> What you should do
Nothing but the records, repeated exactly, should form the response.

[[ Records supplied open ]]

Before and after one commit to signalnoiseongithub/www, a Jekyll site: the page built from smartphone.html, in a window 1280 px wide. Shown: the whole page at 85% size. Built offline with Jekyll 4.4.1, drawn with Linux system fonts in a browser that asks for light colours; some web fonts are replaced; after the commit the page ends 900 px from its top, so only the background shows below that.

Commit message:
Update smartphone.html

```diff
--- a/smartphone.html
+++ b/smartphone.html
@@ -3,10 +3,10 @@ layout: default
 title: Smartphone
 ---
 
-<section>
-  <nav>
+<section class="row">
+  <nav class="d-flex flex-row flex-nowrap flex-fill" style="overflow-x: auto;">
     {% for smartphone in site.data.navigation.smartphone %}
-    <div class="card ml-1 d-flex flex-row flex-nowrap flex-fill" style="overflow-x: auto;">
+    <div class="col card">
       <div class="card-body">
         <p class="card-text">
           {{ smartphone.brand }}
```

[[ Records supplied closed ]]

> Answer box
Before and after one commit to signalnoiseongithub/www, a Jekyll site: the page built from smartphone.html, in a window 1280 px wide. Shown: the whole page at 85% size. Built offline with Jekyll 4.4.1, drawn with Linux system fonts in a browser that asks for light colours; some web fonts are replaced; after the commit the page ends 900 px from its top, so only the background shows below that.

Commit message:
Update smartphone.html

```diff
--- a/smartphone.html
+++ b/smartphone.html
@@ -3,10 +3,10 @@ layout: default
 title: Smartphone
 ---
 
-<section>
-  <nav>
+<section class="row">
+  <nav class="d-flex flex-row flex-nowrap flex-fill" style="overflow-x: auto;">
     {% for smartphone in site.data.navigation.smartphone %}
-    <div class="card ml-1 d-flex flex-row flex-nowrap flex-fill" style="overflow-x: auto;">
+    <div class="col card">
       <div class="card-body">
         <p class="card-text">
           {{ smartphone.brand }}
```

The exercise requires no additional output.